Please retype each record exactly as it stands below.

■ **Material for this exercise**
:::
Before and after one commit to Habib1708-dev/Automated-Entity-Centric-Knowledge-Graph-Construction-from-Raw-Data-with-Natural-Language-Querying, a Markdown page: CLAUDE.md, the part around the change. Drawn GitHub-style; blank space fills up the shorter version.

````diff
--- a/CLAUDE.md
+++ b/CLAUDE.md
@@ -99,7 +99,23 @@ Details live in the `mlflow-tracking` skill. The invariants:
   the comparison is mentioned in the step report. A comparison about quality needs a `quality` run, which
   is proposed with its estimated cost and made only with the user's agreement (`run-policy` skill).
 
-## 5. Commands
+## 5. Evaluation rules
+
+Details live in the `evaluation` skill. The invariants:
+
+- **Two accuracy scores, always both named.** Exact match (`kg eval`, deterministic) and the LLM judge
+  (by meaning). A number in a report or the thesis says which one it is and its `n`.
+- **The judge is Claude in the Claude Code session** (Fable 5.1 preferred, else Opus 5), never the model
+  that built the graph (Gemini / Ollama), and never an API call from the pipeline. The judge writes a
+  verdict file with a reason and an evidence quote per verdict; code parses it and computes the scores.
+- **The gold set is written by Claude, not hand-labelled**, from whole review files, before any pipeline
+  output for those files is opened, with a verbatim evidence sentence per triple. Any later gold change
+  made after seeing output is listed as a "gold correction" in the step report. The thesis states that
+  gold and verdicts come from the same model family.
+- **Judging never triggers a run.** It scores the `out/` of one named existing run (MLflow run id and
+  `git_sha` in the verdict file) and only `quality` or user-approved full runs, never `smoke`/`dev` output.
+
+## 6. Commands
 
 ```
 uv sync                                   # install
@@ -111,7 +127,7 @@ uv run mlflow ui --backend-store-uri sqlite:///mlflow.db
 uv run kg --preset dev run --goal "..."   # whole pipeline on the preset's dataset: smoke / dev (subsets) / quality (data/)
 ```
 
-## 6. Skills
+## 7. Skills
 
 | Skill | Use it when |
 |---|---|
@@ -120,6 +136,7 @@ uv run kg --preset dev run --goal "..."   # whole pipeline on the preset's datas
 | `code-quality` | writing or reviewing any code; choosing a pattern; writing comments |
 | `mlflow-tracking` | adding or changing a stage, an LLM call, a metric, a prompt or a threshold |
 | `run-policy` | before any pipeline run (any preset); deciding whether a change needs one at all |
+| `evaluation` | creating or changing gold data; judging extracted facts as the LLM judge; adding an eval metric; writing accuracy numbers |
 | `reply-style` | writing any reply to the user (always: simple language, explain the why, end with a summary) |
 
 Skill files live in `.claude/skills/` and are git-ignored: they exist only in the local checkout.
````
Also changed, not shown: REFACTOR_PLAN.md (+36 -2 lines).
:::
■ **Result of the exercise**
Before and after one commit to Habib1708-dev/Automated-Entity-Centric-Knowledge-Graph-Construction-from-Raw-Data-with-Natural-Language-Querying, a Markdown page: CLAUDE.md, the part around the change. Drawn GitHub-style; blank space fills up the shorter version.

````diff
--- a/CLAUDE.md
+++ b/CLAUDE.md
@@ -99,7 +99,23 @@ Details live in the `mlflow-tracking` skill. The invariants:
   the comparison is mentioned in the step report. A comparison about quality needs a `quality` run, which
   is proposed with its estimated cost and made only with the user's agreement (`run-policy` skill).
 
-## 5. Commands
+## 5. Evaluation rules
+
+Details live in the `evaluation` skill. The invariants:
+
+- **Two accuracy scores, always both named.** Exact match (`kg eval`, deterministic) and the LLM judge
+  (by meaning). A number in a report or the thesis says which one it is and its `n`.
+- **The judge is Claude in the Claude Code session** (Fable 5.1 preferred, else Opus 5), never the model
+  that built the graph (Gemini / Ollama), and never an API call from the pipeline. The judge writes a
+  verdict file with a reason and an evidence quote per verdict; code parses it and computes the scores.
+- **The gold set is written by Claude, not hand-labelled**, from whole review files, before any pipeline
+  output for those files is opened, with a verbatim evidence sentence per triple. Any later gold change
+  made after seeing output is listed as a "gold correction" in the step report. The thesis states that
+  gold and verdicts come from the same model family.
+- **Judging never triggers a run.** It scores the `out/` of one named existing run (MLflow run id and
+  `git_sha` in the verdict file) and only `quality` or user-approved full runs, never `smoke`/`dev` output.
+
+## 6. Commands
 
 ```
 uv sync                                   # install
@@ -111,7 +127,7 @@ uv run mlflow ui --backend-store-uri sqlite:///mlflow.db
 uv run kg --preset dev run --goal "..."   # whole pipeline on the preset's dataset: smoke / dev (subsets) / quality (data/)
 ```
 
-## 6. Skills
+## 7. Skills
 
 | Skill | Use it when |
 |---|---|
@@ -120,6 +136,7 @@ uv run kg --preset dev run --goal "..."   # whole pipeline on the preset's datas
 | `code-quality` | writing or reviewing any code; choosing a pattern; writing comments |
 | `mlflow-tracking` | adding or changing a stage, an LLM call, a metric, a prompt or a threshold |
 | `run-policy` | before any pipeline run (any preset); deciding whether a change needs one at all |
+| `evaluation` | creating or changing gold data; judging extracted facts as the LLM judge; adding an eval metric; writing accuracy numbers |
 | `reply-style` | writing any reply to the user (always: simple language, explain the why, end with a summary) |
 
 Skill files live in `.claude/skills/` and are git-ignored: they exist only in the local checkout.
````
Also changed, not shown: REFACTOR_PLAN.md (+36 -2 lines).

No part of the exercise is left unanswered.